Whatever you decide to purchase from this company will be a synthesizer you cherish for years to come. Starting with their Prophet Rev2 and ranging all the way up to the Prophet X, each one of these models have their own special unique sound while all remaining familiar to one another. They are complex yet simple to understand, easy to play and all sound truly amazing. They have desktop versions for most of the range to save space and cash and when paired with the software editors from Sound Tower become absolute weapons in the studio. The first synthesizer I ever purchased was a Prophet 08 and still one of my most used instruments today.
Although discontinued, the Minimoog Voyager for me is still the best synthesizer made by this company. Available still on marketplace websites if you can score yourself one you will never look back. It’s layout is simple to use but sounds massive, warm and ever so tasty. Beneath the hood you can browse presets and store your own patches unlike the original and reissue Model D. It’s all analog, monophonic but still just as contemporary as modern synthesizers made today and when paired with yet another software editor from Sound Tower the Voyager is as fun in the studio as it is on stage. If you’re not able to find one for yourself Moog also have some other great contenders today such as the Subsequent 37, Grandmother or Matriarch.

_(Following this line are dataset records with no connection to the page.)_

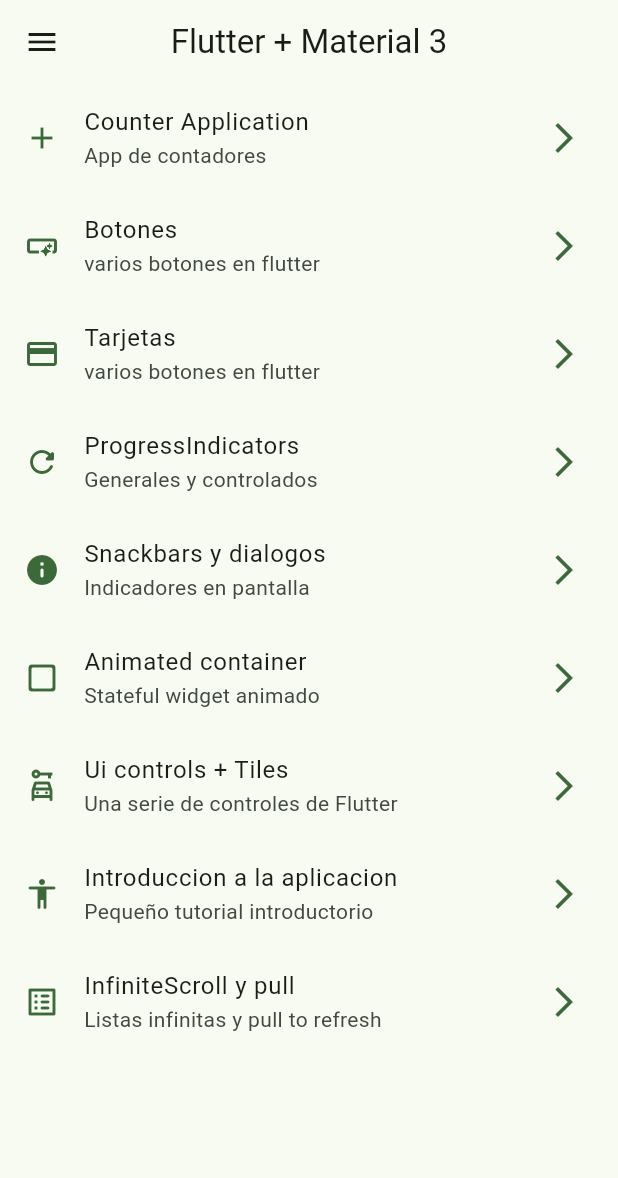
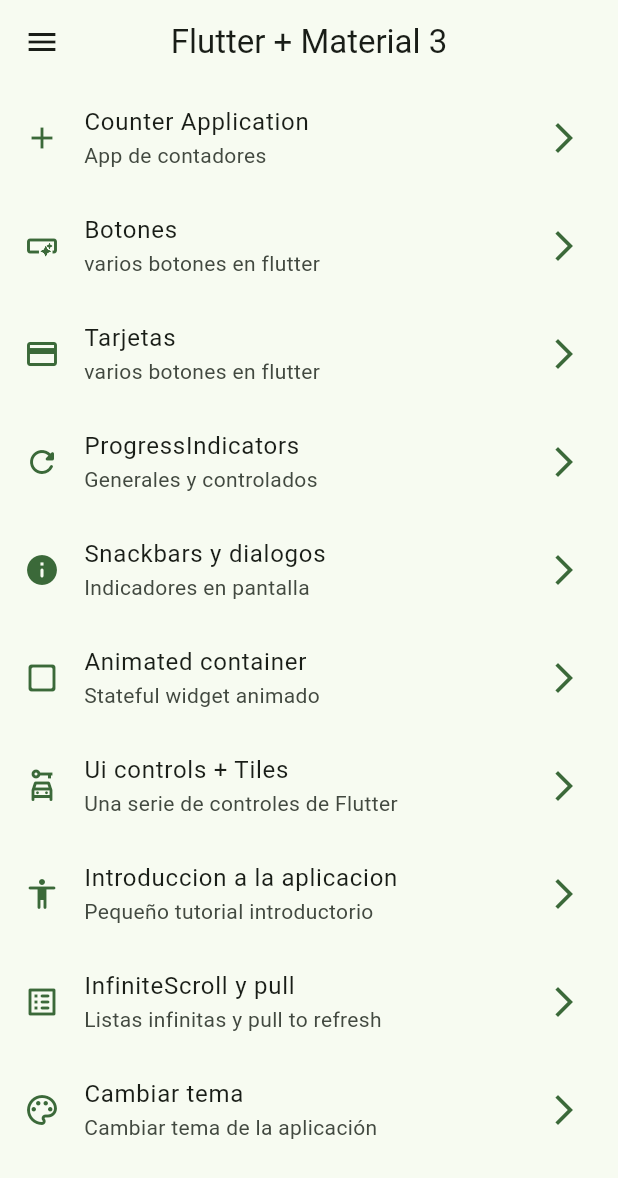
Before and after one commit to hernanspc/WidgetsApp, a Flutter app: the screen it shows after launch, on a phone screen of 412 x 824 dp. Shown: the top 1178 px of the screen. Run offline on Flutter 3.47's test engine with Material 2 defaults, Android fonts, the phone set to English and light mode, and no system bars; our stand-ins replace animate_do, flutter_riverpod, go_router, ionicons.

Commit message:
Theme Changer button

```diff
--- a/lib/config/menu/menu_items.dart
+++ b/lib/config/menu/menu_items.dart
@@ -69,4 +69,10 @@ const appMenuItems = <MenuItem>[
     link: '/infinite',
     icon: Icons.list_alt_rounded,
   ),
+  MenuItem(
+    title: 'Cambiar tema',
+    subTitle: 'Cambiar tema de la aplicación',
+    link: '/theme-changer',
+    icon: Icons.color_lens_outlined,
+  ),
 ];
--- a/lib/config/router/app_router.dart
+++ b/lib/config/router/app_router.dart
@@ -1,5 +1,4 @@
 import 'package:go_router/go_router.dart';
-import 'package:widgets_app/presentation/screens/counter/counter_screen.dart';
 import 'package:widgets_app/presentation/screens/screens.dart';
 
 /// The route configuration.
@@ -56,5 +55,10 @@ final appRouter = GoRouter(
       name: CounterScreen.name,
       builder: (context, GoRouterState state) => const CounterScreen(),
     ),
+    GoRoute(
+      path: '/theme-changer',
+      name: ThemeChangerScreen.name,
+      builder: (context, GoRouterState state) => const ThemeChangerScreen(),
+    )
   ],
 );
--- /dev/null
+++ b/lib/presentation/providers/theme_provider.dart
@@ -0,0 +1,3 @@
+import 'package:flutter_riverpod/flutter_riverpod.dart';
+
+final isDarkmodeProvider = StateProvider<bool>((ref) => false);
--- a/lib/presentation/screens/counter/counter_screen.dart
+++ b/lib/presentation/screens/counter/counter_screen.dart
@@ -2,6 +2,7 @@ import 'package:flutter/material.dart';
 import 'package:ionicons/ionicons.dart';
 import 'package:flutter_riverpod/flutter_riverpod.dart';
 import 'package:widgets_app/presentation/providers/counter_provider.dart';
+import 'package:widgets_app/presentation/providers/theme_provider.dart';
 
 class CounterScreen extends ConsumerWidget {
   static const name = 'counter_screen';
@@ -10,9 +11,11 @@ class CounterScreen extends ConsumerWidget {
   @override
   Widget build(BuildContext context, WidgetRef ref) {
     final int clickCounter = ref.watch(counterProvider);
+
     return Scaffold(
       appBar: AppBar(
         title: const Text('Counter Screen'),
+        actions: [],
       ),
       body: Center(
         child: Text('Valor: $clickCounter',
--- a/lib/presentation/screens/screens.dart
+++ b/lib/presentation/screens/screens.dart
@@ -1,11 +1,12 @@
 export 'package:widgets_app/presentation/screens/progress/progress_screen.dart';
-
 export 'package:widgets_app/presentation/screens/buttons/buttons_screen.dart';
 export 'package:widgets_app/presentation/screens/cards/cards_screen.dart';
 export 'package:widgets_app/presentation/screens/home/home_screen.dart';
-
 export 'package:widgets_app/presentation/screens/animated/animated_screen.dart';
 export 'package:widgets_app/presentation/screens/app_tutorial/app_tutorial.dart';
 export 'package:widgets_app/presentation/screens/infinite_scroll/infinite_scroll_screen.dart';
 export 'package:widgets_app/presentation/screens/snackbars/snackbars_screen.dart';
 export 'package:widgets_app/presentation/screens/ui-controls/ui_controls.dart';
+export 'package:widgets_app/presentation/screens/counter/counter_screen.dart';
+export 'package:widgets_app/presentation/screens/theme_changer/theme_changer_screen.dart';
+export 'package:widgets_app/presentation/screens/screens.dart';
```
Also changed, not shown: lib/presentation/screens/theme_changer/theme_changer_screen.dart (added, +30 -0 lines).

If you are looking at a digital synthesizer then look no further than the TI series from Access. 16 part multitimbral with three separate outputs you can essentially write a whole song on this device. With a huge range of oscillators, multiple filters and really useful onboard effects the virus is really one synth to rule them all. It was once upon a time able to send all MIDI and Audio over USB while being controlled by VirusControl software but the support for this has fallen out and will not be updated. Never fear though, if you have an audio interface, MIDI interface and purchase the software editor form Mystery Islands you can still use it in all its glory, if not the Virus is still amazing fun all by itself. They have multiple models ranging at different price points so pick one in your budget and you can rest assured you will have a synth that was voted best hardware synthesizer for over a decade.